Exercise input section start

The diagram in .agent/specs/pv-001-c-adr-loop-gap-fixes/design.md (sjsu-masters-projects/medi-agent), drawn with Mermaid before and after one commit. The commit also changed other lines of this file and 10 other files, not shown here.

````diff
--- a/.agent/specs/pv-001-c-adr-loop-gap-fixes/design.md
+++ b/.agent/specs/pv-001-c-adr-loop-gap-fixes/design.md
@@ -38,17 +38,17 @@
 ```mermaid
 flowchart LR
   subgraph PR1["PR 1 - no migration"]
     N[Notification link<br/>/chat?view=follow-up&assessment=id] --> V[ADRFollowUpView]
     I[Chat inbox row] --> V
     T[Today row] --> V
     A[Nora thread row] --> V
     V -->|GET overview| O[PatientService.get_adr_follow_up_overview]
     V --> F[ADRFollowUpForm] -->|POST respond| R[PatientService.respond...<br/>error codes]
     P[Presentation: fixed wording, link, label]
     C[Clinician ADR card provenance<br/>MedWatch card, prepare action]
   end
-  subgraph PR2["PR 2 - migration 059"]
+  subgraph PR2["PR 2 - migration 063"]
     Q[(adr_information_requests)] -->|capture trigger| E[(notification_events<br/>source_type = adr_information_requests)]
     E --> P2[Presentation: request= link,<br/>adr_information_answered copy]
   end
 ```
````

Exercise input section end

- **What this task involves**
What lines of the material contain "agent"? Show them.

- **Solution**
The diagram in .agent/specs/pv-001-c-adr-loop-gap-fixes/design.md (sjsu-masters-projects/medi-agent), drawn with Mermaid before and after one commit. The commit also changed other lines of this file and 10 other files, not shown here.
--- a/.agent/specs/pv-001-c-adr-loop-gap-fixes/design.md
+++ b/.agent/specs/pv-001-c-adr-loop-gap-fixes/design.md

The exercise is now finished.